▶ What you are asked to do
Gather all lines in the entries below that include the word "Return".

##### Records provided

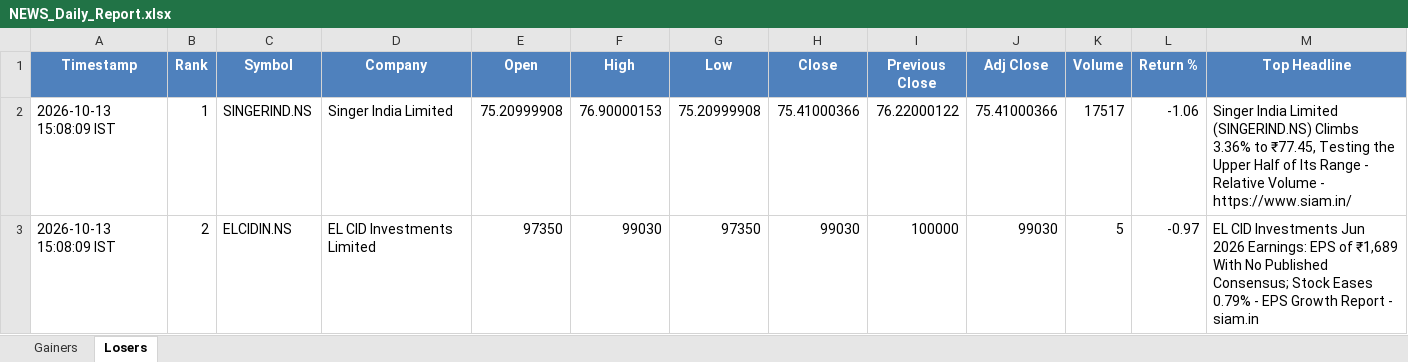
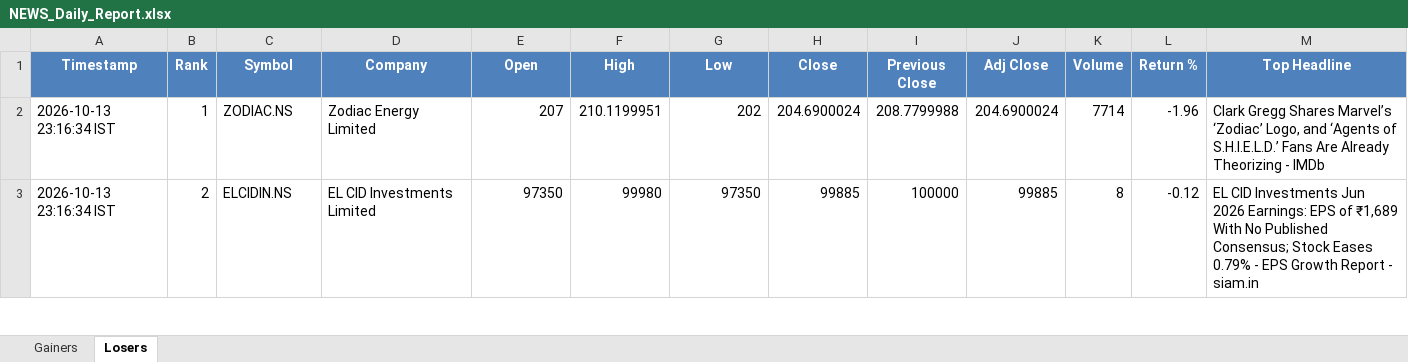
Before and after one commit to PavanSaiNekkala/News_Dividend_Fetcher, an Excel workbook: NEWS_Daily_Report/output/latest/NEWS_Daily_Report.xlsx, sheet Losers, drawn as a sheet; only a part is shown; values as stored, in another font and other column widths than the file's, no borders; the diff covers the shown part only; the diff names each change by its address in the sheet, - before the commit and + after, or states it on an @@ line.

```diff
--- a/NEWS_Daily_Report/output/latest/NEWS_Daily_Report.xlsx (sheet Losers)
+++ b/NEWS_Daily_Report/output/latest/NEWS_Daily_Report.xlsx (sheet Losers)
-A2:A3 (Timestamp): 2026-10-13 15:08:09 IST
+A2:A3 (Timestamp): 2026-10-13 23:16:34 IST
-C2 (Symbol): SINGERIND.NS
+C2 (Symbol): ZODIAC.NS
-D2 (Company): Singer India Limited
+D2 (Company): Zodiac Energy Limited
-E2 (Open): 75.20999908
+E2 (Open): 207
-F2 (High): 76.90000153
+F2 (High): 210.1199951
-G2 (Low): 75.20999908
+G2 (Low): 202
-H2 (Close): 75.41000366
+H2 (Close): 204.6900024
-I2 (Previous Close): 76.22000122
+I2 (Previous Close): 208.7799988
-J2 (Adj Close): 75.41000366
+J2 (Adj Close): 204.6900024
-K2 (Volume): 17517
+K2 (Volume): 7714
-L2 (Return %): -1.06
+L2 (Return %): -1.96
-M2 (Top Headline): Singer India Limited (SINGERIND.NS) Climbs 3.36% to ₹77.45, Testing the Upper Half of Its Range - Relative Volume - https://www.siam.in/
+M2 (Top Headline): Clark Gregg Shares Marvel’s ‘Zodiac’ Logo, and ‘Agents of S.H.I.E.L.D.’ Fans Are Already Theorizing - IMDb
-F3 (High): 99030
+F3 (High): 99980
-H3 (Close): 99030
+H3 (Close): 99885
-J3 (Adj Close): 99030
+J3 (Adj Close): 99885
-K3 (Volume): 5
+K3 (Volume): 8
-L3 (Return %): -0.97
+L3 (Return %): -0.12
```
Also changed, not shown: 256 edited cells elsewhere in this sheet, sheet Gainers, NEWS_Daily_Report/output/history/NEWS_Daily_Report_History.xlsx.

##########

▶ Solved problem
-L2 (Return %): -1.06
+L2 (Return %): -1.96
-L3 (Return %): -0.97
+L3 (Return %): -0.12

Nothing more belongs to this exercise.